Copy out every line of the data where the word "export" is found.

[Screenshot and code edit data]
>>

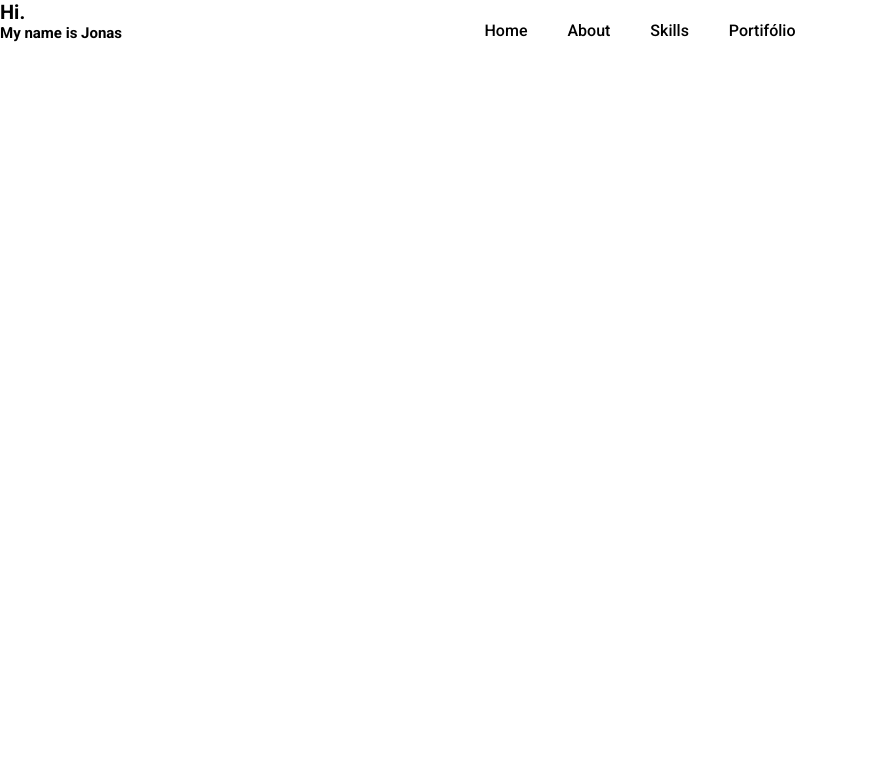
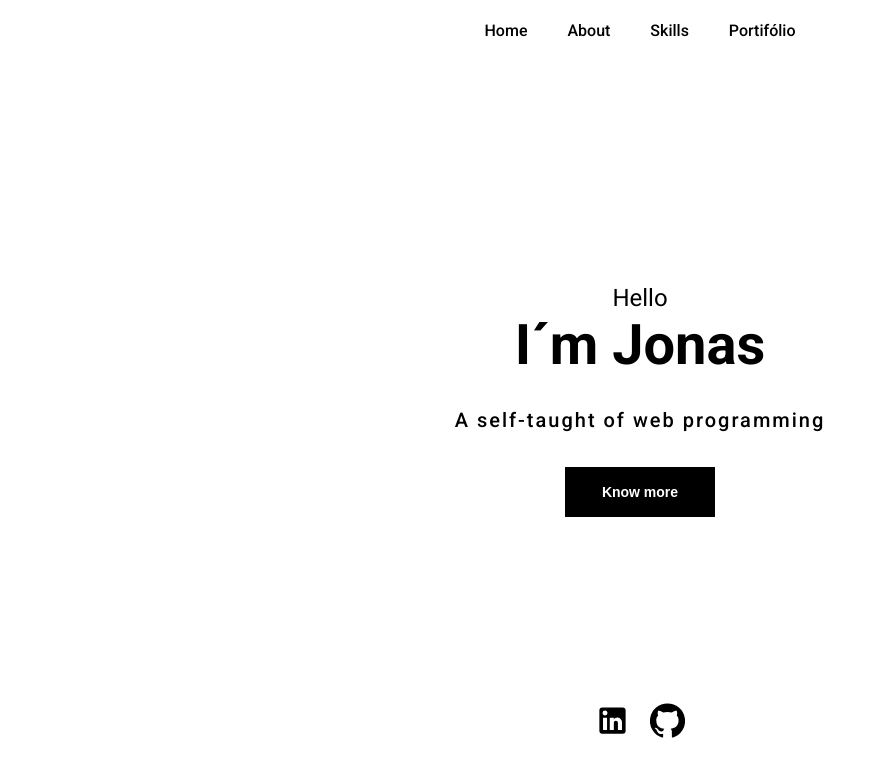
Before and after one commit to jonasdevzero/Portfolio, a React (Create React App) app in the folder frontend/: page / in a window 1280 px wide. Shown: the top 776 px of the page, without its empty margins (0-885 px from the left). Built offline with nearby package versions, Linux system fonts and the light colour scheme.

Commit message:
Finish landing page 1.0

```diff
--- a/frontend/src/pages/Landing/index.jsx
+++ b/frontend/src/pages/Landing/index.jsx
@@ -1,11 +1,20 @@
 import React from 'react';
+import { Link } from 'react-router-dom';
 
 import { Header } from '../../components';
 
 import {
     Container,
-    Content
+    Content,
+    Inner,
+    Title,
+    Subtitle,
+    Text,
+    Button,
+    Social
 } from './styles';
+import LinkedInIcon from '@material-ui/icons/LinkedIn';
+import GitHubIcon from '@material-ui/icons/GitHub';
 
 function Landing() {
     return (
@@ -13,10 +22,22 @@ function Landing() {
             <Header />
 
             <Content>
-                <div>
-                    <h1>Hi.</h1>
-                    <h2>My name is Jonas</h2>
-                </div>
+                <Inner>
+                    <Subtitle>Hello</Subtitle>
+                    <Title>I´m Jonas</Title>
+                    <Text>A self-taught of web programming</Text>
+
+                    <Button>Know more</Button>
+
+                    <Social>
+                        <Link to='/'>
+                            <LinkedInIcon />
+                        </Link>
+                        <Link to='/'>
+                            <GitHubIcon />
+                        </Link>
+                    </Social>
+                </Inner>
             </Content>
         </Container>
     );
--- a/frontend/src/pages/Landing/styles.js
+++ b/frontend/src/pages/Landing/styles.js
@@ -4,16 +4,95 @@ export const Container = styled.div`
     display: flex;
     flex-direction: column;
     align-items: center;
-    height: 100vh;
+
+    height: 100%;
+
+    overflow: hidden;
 `;
 
 export const Content = styled.main`
     display: flex;
     flex-direction: column;
     flex: 1;
+
     width: 100vw;
+    margin-top: 6rem;
+    margin-bottom: 6rem;
 `;
 
-export const Section = styled.section`
+export const Inner = styled.div`
+    display: flex;
+    flex-direction: column;
+    align-items: center;
+    justify-content: center;
+    position: relative;
 
+    height: calc(100vh - 12rem);
 `;
+
+export const Title = styled.h1`
+    font-size: 5.6rem;
+    font-weight: 700;
+    text-align: center;
+
+    @media (max-width: 400px) {
+        font-size: 4.6rem;
+    };
+`;
+
+export const Subtitle = styled.h2`
+    font-size: 2.4rem;
+    font-weight: 400;
+    line-height: 2.8rem;
+`;
+
+export const Text = styled.p`
+    font-size: 2rem;
+    letter-spacing: .2rem;
+    font-weight: 500;
+    margin: 3rem 2rem 1.5rem 2rem;
+    text-align: center;
+
+    @media (max-width: 400px) {
+        font-size: 1.6rem;
+    };
+`;
+
+export const Button = styled.button`
+    height: 5rem;
+    width: 15rem;
+    background-color: #000;
+    color: #FFF;
+
+    border: none;
+    outline: none;
+    cursor: pointer;
+
+    font-size: 1.4rem;
+    font-weight: 600;
+
+    margin-top: 2rem;
+
+    @media (max-width: 400px) {
+        height: 4.5rem;
+        width: 12rem;
+
+        font-size: 1.2rem;
+    };
+`;
+
+export const Social = styled.div`
+    display: flex;
+    align-items: center;
+    justify-content: center;
+    position: absolute;
+    bottom: 0;
+
+    margin-top: 2rem;
+
+    .MuiSvgIcon-root {
+        font-size: 3.5rem !important;
+        margin: 0 1rem;
+        color: #000;
+    };
+`;
```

<<

(RESULT FOR THIS TASK):
@@ -4,16 +4,95 @@ export const Container = styled.div`
 export const Content = styled.main`
-export const Section = styled.section`
+export const Inner = styled.div`
+export const Title = styled.h1`
+export const Subtitle = styled.h2`
+export const Text = styled.p`
+export const Button = styled.button`
+export const Social = styled.div`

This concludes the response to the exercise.